Cancer chooses no victims based on wealth, status or age. It’s humankind’s most feared word and is the leading cause of death for children. In the US, cancer is the second leading cause of death and is responsible for nearly one in four deaths.

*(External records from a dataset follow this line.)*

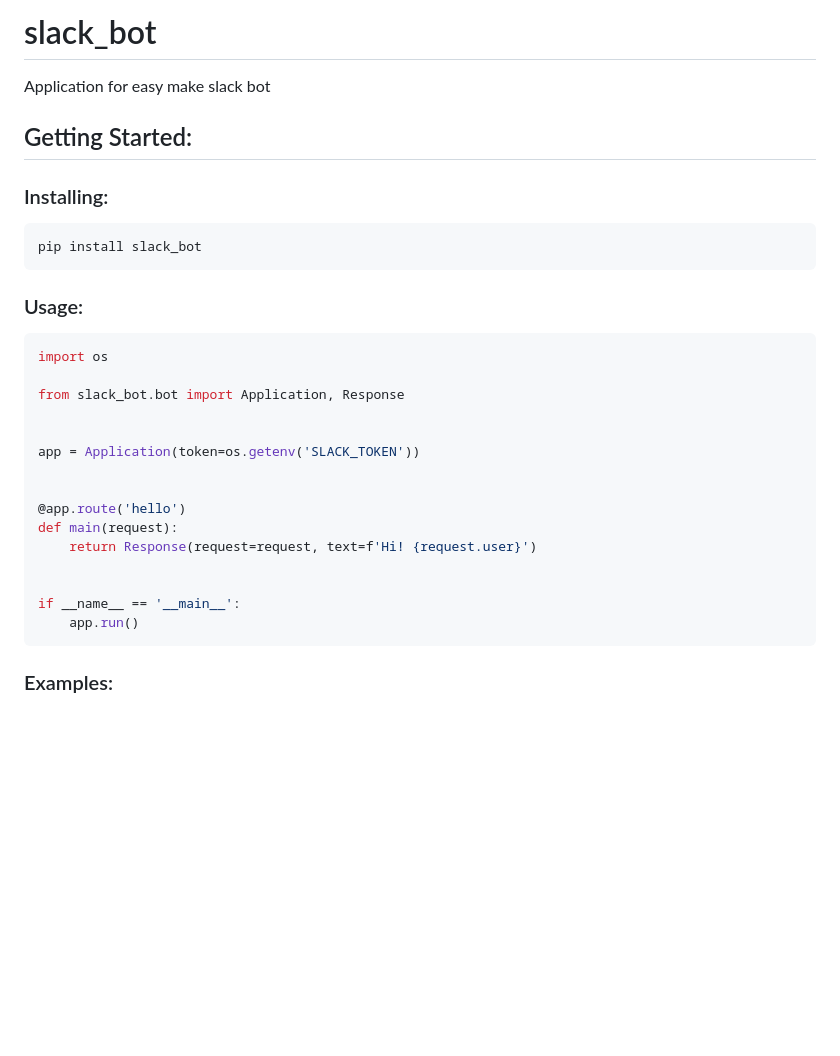
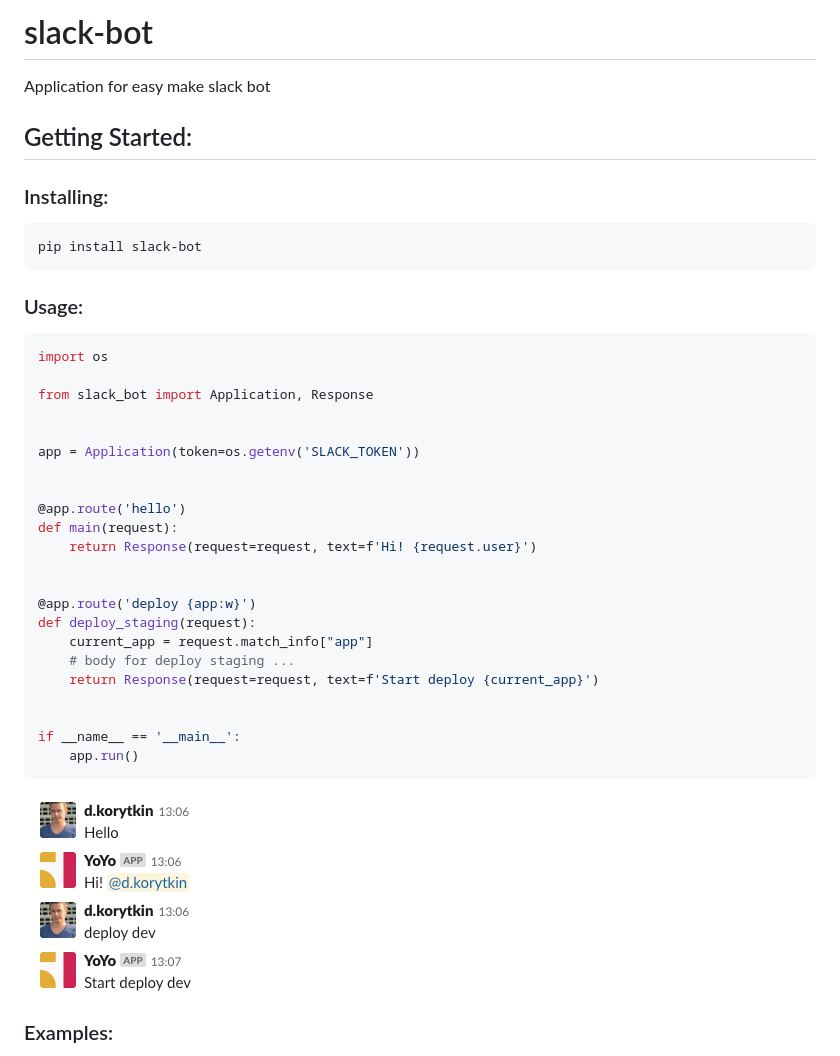
Before and after one commit to DKorytkin/slack-bot, a Markdown page: README.md, the part around the change. GitHub-like rendering; pictures changed too: chat_example.png (added); blank space fills up the shorter version.

````diff
--- a/README.md
+++ b/README.md
@@ -1,5 +1,5 @@
 
-# slack_bot
+# slack-bot
 Application for easy make slack bot
 
 
@@ -8,7 +8,7 @@ Application for easy make slack bot
 ### Installing:
 
 ```bash
-pip install slack_bot
+pip install slack-bot
 ```
 
 ### Usage:
@@ -16,7 +16,7 @@ pip install slack_bot
 ```python
 import os
 
-from slack_bot.bot import Application, Response
+from slack_bot import Application, Response
 
 
 app = Application(token=os.getenv('SLACK_TOKEN'))
@@ -27,9 +27,18 @@ def main(request):
     return Response(request=request, text=f'Hi! {request.user}')
 
 
+@app.route('deploy {app:w}')
+def deploy_staging(request):
+    current_app = request.match_info["app"]
+    # body for deploy staging ...
+    return Response(request=request, text=f'Start deploy {current_app}')
+
+
 if __name__ == '__main__':
     app.run()
 ```
+
+![chat example](./chat_example.png)
 
 ### Examples:
 
````
Also changed, not shown: 2 other files.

Cancer doesn’t care if you’re living a healthy lifestyle or are vigilant with your health. It is a condition that ignores scientific advancements and modern medicine. Treatment for cancer is also not easy to deal with, as they are perceived as painful and invasive.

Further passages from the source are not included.